| Information supplied |
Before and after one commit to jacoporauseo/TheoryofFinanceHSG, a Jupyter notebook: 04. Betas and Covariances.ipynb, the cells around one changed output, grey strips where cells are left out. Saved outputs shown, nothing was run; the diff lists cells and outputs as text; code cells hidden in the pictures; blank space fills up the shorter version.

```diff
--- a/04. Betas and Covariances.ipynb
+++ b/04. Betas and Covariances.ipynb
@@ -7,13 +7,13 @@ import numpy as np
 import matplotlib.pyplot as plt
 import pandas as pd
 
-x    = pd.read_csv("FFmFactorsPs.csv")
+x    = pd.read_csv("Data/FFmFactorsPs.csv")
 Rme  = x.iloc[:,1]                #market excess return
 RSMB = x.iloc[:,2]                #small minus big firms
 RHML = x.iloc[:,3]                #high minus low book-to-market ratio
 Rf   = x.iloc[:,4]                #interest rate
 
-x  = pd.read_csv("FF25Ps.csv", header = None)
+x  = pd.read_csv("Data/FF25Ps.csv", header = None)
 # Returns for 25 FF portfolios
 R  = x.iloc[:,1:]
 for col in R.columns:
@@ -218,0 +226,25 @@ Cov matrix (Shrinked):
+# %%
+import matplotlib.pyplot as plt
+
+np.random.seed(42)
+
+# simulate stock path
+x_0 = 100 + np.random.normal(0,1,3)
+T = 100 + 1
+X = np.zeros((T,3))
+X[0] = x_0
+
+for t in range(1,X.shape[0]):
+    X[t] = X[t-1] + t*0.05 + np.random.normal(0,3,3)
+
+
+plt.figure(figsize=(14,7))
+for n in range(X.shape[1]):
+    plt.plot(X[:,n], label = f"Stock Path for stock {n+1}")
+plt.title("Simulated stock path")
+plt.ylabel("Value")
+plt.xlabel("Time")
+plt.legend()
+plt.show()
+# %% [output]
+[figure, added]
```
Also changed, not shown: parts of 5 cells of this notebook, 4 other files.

| Work instructions |
Go over the data and return every line that includes the word "import".

| Output for this exercise |
@@ -7,13 +7,13 @@ import numpy as np
 import matplotlib.pyplot as plt
 import pandas as pd
+import matplotlib.pyplot as plt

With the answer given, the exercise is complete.